WHAT IS NEEDED
Below are records to repeat exactly; copy them without the pictures.

AVAILABLE DATA
● ● ● ● ● ● ●
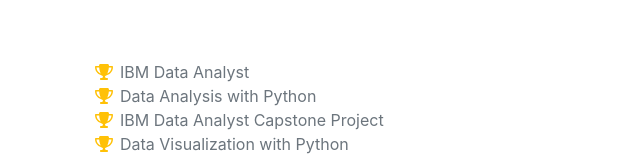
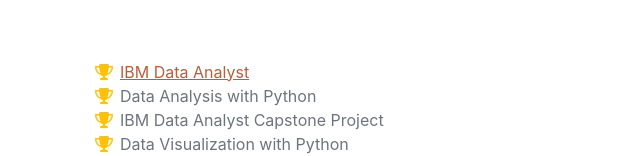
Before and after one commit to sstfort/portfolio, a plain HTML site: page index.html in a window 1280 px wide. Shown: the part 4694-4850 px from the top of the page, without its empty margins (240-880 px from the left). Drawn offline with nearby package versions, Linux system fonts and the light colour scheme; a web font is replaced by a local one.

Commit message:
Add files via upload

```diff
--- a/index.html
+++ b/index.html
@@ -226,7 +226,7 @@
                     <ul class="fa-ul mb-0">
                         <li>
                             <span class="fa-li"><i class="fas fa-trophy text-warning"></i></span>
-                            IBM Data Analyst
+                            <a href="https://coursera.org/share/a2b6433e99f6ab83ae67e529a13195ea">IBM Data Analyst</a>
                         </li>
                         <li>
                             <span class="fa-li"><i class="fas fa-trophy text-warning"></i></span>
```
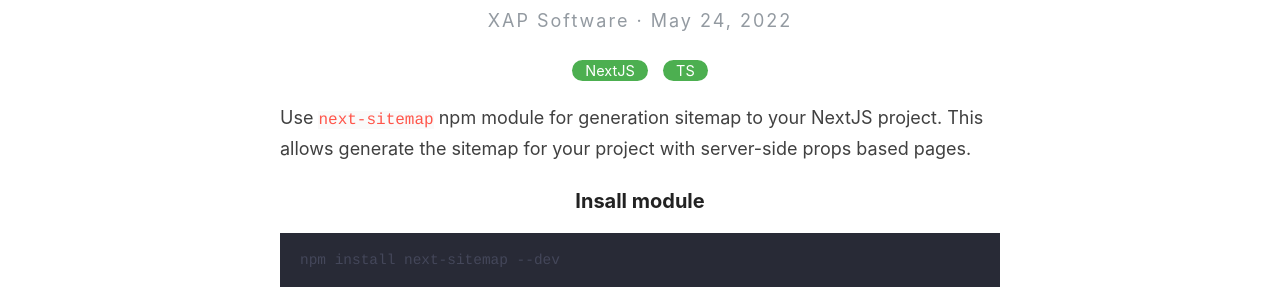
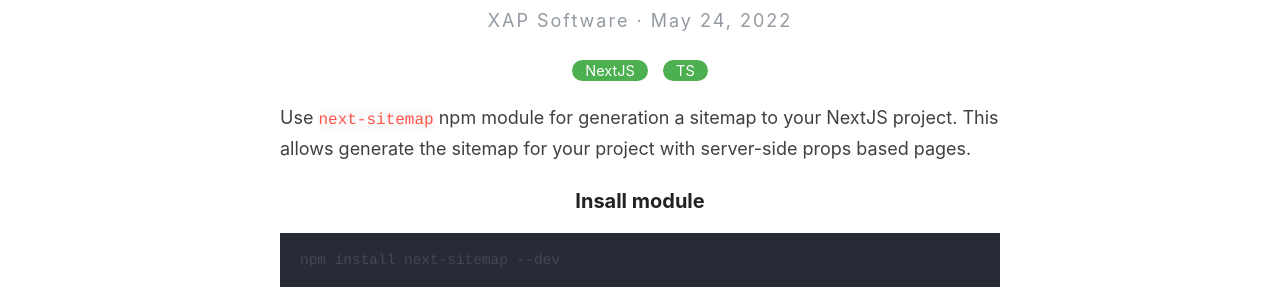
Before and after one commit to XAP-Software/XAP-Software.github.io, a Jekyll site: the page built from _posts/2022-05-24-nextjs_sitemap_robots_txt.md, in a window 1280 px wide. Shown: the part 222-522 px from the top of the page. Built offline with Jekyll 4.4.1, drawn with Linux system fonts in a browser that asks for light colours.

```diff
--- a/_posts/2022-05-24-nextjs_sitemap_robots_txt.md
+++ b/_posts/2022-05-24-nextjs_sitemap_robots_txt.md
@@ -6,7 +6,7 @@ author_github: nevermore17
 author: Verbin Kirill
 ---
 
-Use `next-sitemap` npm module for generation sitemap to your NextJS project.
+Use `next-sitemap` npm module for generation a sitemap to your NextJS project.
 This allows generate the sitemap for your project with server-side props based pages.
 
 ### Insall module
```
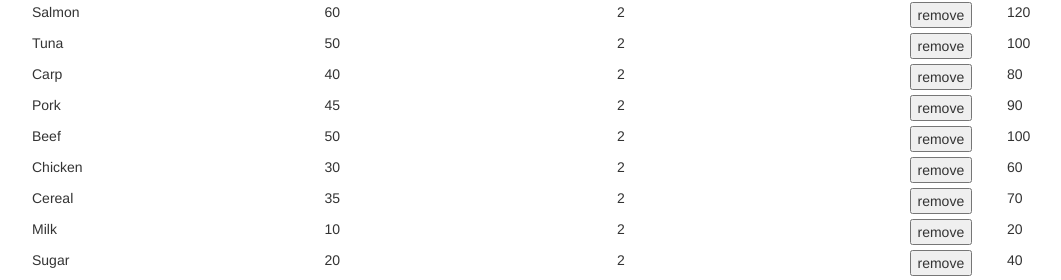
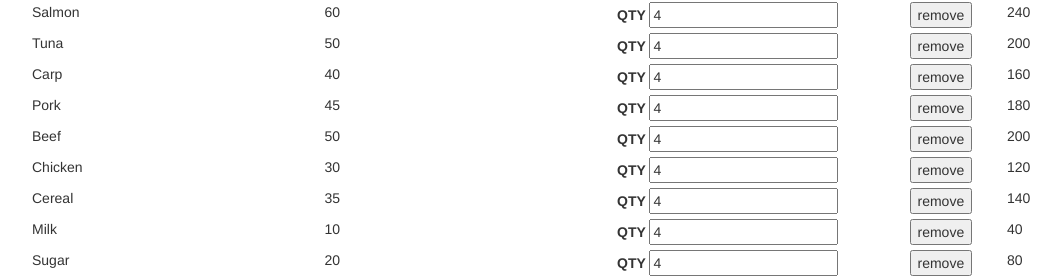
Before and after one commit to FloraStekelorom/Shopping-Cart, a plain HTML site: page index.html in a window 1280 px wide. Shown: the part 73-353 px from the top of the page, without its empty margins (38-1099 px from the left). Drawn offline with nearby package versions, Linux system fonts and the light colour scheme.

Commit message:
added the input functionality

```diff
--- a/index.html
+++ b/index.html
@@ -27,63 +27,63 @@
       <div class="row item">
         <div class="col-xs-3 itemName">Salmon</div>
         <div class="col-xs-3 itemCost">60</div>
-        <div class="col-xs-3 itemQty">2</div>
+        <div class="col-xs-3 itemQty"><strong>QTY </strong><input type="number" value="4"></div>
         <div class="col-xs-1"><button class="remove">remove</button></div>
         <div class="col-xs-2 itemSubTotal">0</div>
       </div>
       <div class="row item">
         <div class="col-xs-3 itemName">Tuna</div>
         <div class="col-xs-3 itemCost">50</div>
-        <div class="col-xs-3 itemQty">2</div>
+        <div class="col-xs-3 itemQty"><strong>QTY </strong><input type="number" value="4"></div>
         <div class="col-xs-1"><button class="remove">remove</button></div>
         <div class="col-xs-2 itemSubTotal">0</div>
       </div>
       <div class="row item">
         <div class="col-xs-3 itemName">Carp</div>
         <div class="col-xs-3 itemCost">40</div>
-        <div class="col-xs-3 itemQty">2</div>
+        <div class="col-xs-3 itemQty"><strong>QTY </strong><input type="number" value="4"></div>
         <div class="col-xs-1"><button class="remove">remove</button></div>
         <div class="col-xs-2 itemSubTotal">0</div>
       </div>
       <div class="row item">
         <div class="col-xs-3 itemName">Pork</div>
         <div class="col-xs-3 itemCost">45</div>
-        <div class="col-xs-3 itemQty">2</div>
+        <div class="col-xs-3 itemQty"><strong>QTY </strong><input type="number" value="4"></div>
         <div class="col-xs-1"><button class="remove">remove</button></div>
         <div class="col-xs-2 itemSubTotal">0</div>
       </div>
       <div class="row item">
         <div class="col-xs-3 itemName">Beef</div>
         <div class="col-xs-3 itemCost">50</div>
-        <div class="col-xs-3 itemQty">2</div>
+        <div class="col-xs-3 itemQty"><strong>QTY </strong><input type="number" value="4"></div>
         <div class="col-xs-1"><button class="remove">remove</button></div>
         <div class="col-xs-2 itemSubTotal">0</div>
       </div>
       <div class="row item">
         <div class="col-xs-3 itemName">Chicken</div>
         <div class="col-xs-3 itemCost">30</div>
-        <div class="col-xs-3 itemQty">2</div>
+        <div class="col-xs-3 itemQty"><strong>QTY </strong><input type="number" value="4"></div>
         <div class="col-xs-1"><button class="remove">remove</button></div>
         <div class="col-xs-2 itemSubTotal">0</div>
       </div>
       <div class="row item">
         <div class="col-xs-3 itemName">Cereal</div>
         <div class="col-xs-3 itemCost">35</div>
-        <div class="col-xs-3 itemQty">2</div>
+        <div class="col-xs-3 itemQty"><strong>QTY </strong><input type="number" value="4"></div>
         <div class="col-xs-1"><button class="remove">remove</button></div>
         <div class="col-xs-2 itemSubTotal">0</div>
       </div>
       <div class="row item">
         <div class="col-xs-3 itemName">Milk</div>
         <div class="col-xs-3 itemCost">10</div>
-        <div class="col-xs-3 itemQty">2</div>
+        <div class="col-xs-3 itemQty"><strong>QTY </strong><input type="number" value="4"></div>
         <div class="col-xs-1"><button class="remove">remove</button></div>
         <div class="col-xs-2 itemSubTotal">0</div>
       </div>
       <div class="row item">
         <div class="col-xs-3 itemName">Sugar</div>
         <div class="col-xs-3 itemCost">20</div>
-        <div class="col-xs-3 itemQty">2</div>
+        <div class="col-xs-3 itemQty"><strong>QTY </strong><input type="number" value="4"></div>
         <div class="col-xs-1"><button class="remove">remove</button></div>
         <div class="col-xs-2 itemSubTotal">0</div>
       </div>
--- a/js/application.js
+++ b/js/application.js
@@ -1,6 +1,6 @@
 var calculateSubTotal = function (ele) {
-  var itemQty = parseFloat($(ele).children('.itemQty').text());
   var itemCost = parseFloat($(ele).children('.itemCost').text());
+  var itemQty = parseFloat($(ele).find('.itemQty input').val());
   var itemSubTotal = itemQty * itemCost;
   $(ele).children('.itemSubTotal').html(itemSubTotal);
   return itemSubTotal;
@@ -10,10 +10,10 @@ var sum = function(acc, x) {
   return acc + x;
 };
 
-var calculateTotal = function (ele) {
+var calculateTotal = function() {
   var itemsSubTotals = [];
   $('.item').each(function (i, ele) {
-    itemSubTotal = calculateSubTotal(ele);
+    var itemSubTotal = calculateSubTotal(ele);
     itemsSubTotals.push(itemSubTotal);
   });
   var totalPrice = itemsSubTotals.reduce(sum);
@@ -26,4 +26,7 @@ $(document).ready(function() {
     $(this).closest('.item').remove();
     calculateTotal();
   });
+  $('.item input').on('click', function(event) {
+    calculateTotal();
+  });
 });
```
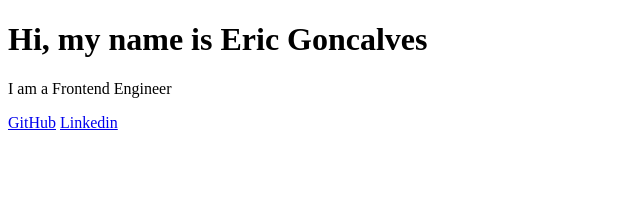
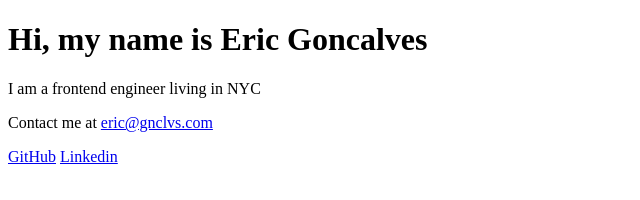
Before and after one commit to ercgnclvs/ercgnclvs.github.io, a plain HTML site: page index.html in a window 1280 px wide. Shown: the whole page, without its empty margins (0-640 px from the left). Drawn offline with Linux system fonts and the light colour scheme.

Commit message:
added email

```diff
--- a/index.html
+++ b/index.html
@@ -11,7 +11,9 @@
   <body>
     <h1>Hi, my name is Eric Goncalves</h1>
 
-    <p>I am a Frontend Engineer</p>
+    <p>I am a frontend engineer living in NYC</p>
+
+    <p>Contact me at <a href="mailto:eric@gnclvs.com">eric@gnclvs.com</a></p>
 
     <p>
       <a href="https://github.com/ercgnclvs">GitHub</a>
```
● ● ● ● ● ● ●
EXERCISE ANSWER
Before and after one commit to sstfort/portfolio, a plain HTML site: page index.html in a window 1280 px wide. Shown: the part 4694-4850 px from the top of the page, without its empty margins (240-880 px from the left). Drawn offline with nearby package versions, Linux system fonts and the light colour scheme; a web font is replaced by a local one.

Commit message:
Add files via upload

```diff
--- a/index.html
+++ b/index.html
@@ -226,7 +226,7 @@
                     <ul class="fa-ul mb-0">
                         <li>
                             <span class="fa-li"><i class="fas fa-trophy text-warning"></i></span>
-                            IBM Data Analyst
+                            <a href="https://coursera.org/share/a2b6433e99f6ab83ae67e529a13195ea">IBM Data Analyst</a>
                         </li>
                         <li>
                             <span class="fa-li"><i class="fas fa-trophy text-warning"></i></span>
```
Before and after one commit to XAP-Software/XAP-Software.github.io, a Jekyll site: the page built from _posts/2022-05-24-nextjs_sitemap_robots_txt.md, in a window 1280 px wide. Shown: the part 222-522 px from the top of the page. Built offline with Jekyll 4.4.1, drawn with Linux system fonts in a browser that asks for light colours.

```diff
--- a/_posts/2022-05-24-nextjs_sitemap_robots_txt.md
+++ b/_posts/2022-05-24-nextjs_sitemap_robots_txt.md
@@ -6,7 +6,7 @@ author_github: nevermore17
 author: Verbin Kirill
 ---
 
-Use `next-sitemap` npm module for generation sitemap to your NextJS project.
+Use `next-sitemap` npm module for generation a sitemap to your NextJS project.
 This allows generate the sitemap for your project with server-side props based pages.
 
 ### Insall module
```
Before and after one commit to FloraStekelorom/Shopping-Cart, a plain HTML site: page index.html in a window 1280 px wide. Shown: the part 73-353 px from the top of the page, without its empty margins (38-1099 px from the left). Drawn offline with nearby package versions, Linux system fonts and the light colour scheme.

Commit message:
added the input functionality

```diff
--- a/index.html
+++ b/index.html
@@ -27,63 +27,63 @@
       <div class="row item">
         <div class="col-xs-3 itemName">Salmon</div>
         <div class="col-xs-3 itemCost">60</div>
-        <div class="col-xs-3 itemQty">2</div>
+        <div class="col-xs-3 itemQty"><strong>QTY </strong><input type="number" value="4"></div>
         <div class="col-xs-1"><button class="remove">remove</button></div>
         <div class="col-xs-2 itemSubTotal">0</div>
       </div>
       <div class="row item">
         <div class="col-xs-3 itemName">Tuna</div>
         <div class="col-xs-3 itemCost">50</div>
-        <div class="col-xs-3 itemQty">2</div>
+        <div class="col-xs-3 itemQty"><strong>QTY </strong><input type="number" value="4"></div>
         <div class="col-xs-1"><button class="remove">remove</button></div>
         <div class="col-xs-2 itemSubTotal">0</div>
       </div>
       <div class="row item">
         <div class="col-xs-3 itemName">Carp</div>
         <div class="col-xs-3 itemCost">40</div>
-        <div class="col-xs-3 itemQty">2</div>
+        <div class="col-xs-3 itemQty"><strong>QTY </strong><input type="number" value="4"></div>
         <div class="col-xs-1"><button class="remove">remove</button></div>
         <div class="col-xs-2 itemSubTotal">0</div>
       </div>
       <div class="row item">
         <div class="col-xs-3 itemName">Pork</div>
         <div class="col-xs-3 itemCost">45</div>
-        <div class="col-xs-3 itemQty">2</div>
+        <div class="col-xs-3 itemQty"><strong>QTY </strong><input type="number" value="4"></div>
         <div class="col-xs-1"><button class="remove">remove</button></div>
         <div class="col-xs-2 itemSubTotal">0</div>
       </div>
       <div class="row item">
         <div class="col-xs-3 itemName">Beef</div>
         <div class="col-xs-3 itemCost">50</div>
-        <div class="col-xs-3 itemQty">2</div>
+        <div class="col-xs-3 itemQty"><strong>QTY </strong><input type="number" value="4"></div>
         <div class="col-xs-1"><button class="remove">remove</button></div>
         <div class="col-xs-2 itemSubTotal">0</div>
       </div>
       <div class="row item">
         <div class="col-xs-3 itemName">Chicken</div>
         <div class="col-xs-3 itemCost">30</div>
-        <div class="col-xs-3 itemQty">2</div>
+        <div class="col-xs-3 itemQty"><strong>QTY </strong><input type="number" value="4"></div>
         <div class="col-xs-1"><button class="remove">remove</button></div>
         <div class="col-xs-2 itemSubTotal">0</div>
       </div>
       <div class="row item">
         <div class="col-xs-3 itemName">Cereal</div>
         <div class="col-xs-3 itemCost">35</div>
-        <div class="col-xs-3 itemQty">2</div>
+        <div class="col-xs-3 itemQty"><strong>QTY </strong><input type="number" value="4"></div>
         <div class="col-xs-1"><button class="remove">remove</button></div>
         <div class="col-xs-2 itemSubTotal">0</div>
       </div>
       <div class="row item">
         <div class="col-xs-3 itemName">Milk</div>
         <div class="col-xs-3 itemCost">10</div>
-        <div class="col-xs-3 itemQty">2</div>
+        <div class="col-xs-3 itemQty"><strong>QTY </strong><input type="number" value="4"></div>
         <div class="col-xs-1"><button class="remove">remove</button></div>
         <div class="col-xs-2 itemSubTotal">0</div>
       </div>
       <div class="row item">
         <div class="col-xs-3 itemName">Sugar</div>
         <div class="col-xs-3 itemCost">20</div>
-        <div class="col-xs-3 itemQty">2</div>
+        <div class="col-xs-3 itemQty"><strong>QTY </strong><input type="number" value="4"></div>
         <div class="col-xs-1"><button class="remove">remove</button></div>
         <div class="col-xs-2 itemSubTotal">0</div>
       </div>
--- a/js/application.js
+++ b/js/application.js
@@ -1,6 +1,6 @@
 var calculateSubTotal = function (ele) {
-  var itemQty = parseFloat($(ele).children('.itemQty').text());
   var itemCost = parseFloat($(ele).children('.itemCost').text());
+  var itemQty = parseFloat($(ele).find('.itemQty input').val());
   var itemSubTotal = itemQty * itemCost;
   $(ele).children('.itemSubTotal').html(itemSubTotal);
   return itemSubTotal;
@@ -10,10 +10,10 @@ var sum = function(acc, x) {
   return acc + x;
 };
 
-var calculateTotal = function (ele) {
+var calculateTotal = function() {
   var itemsSubTotals = [];
   $('.item').each(function (i, ele) {
-    itemSubTotal = calculateSubTotal(ele);
+    var itemSubTotal = calculateSubTotal(ele);
     itemsSubTotals.push(itemSubTotal);
   });
   var totalPrice = itemsSubTotals.reduce(sum);
@@ -26,4 +26,7 @@ $(document).ready(function() {
     $(this).closest('.item').remove();
     calculateTotal();
   });
+  $('.item input').on('click', function(event) {
+    calculateTotal();
+  });
 });
```
Before and after one commit to ercgnclvs/ercgnclvs.github.io, a plain HTML site: page index.html in a window 1280 px wide. Shown: the whole page, without its empty margins (0-640 px from the left). Drawn offline with Linux system fonts and the light colour scheme.

Commit message:
added email

```diff
--- a/index.html
+++ b/index.html
@@ -11,7 +11,9 @@
   <body>
     <h1>Hi, my name is Eric Goncalves</h1>
 
-    <p>I am a Frontend Engineer</p>
+    <p>I am a frontend engineer living in NYC</p>
+
+    <p>Contact me at <a href="mailto:eric@gnclvs.com">eric@gnclvs.com</a></p>
 
     <p>
       <a href="https://github.com/ercgnclvs">GitHub</a>
```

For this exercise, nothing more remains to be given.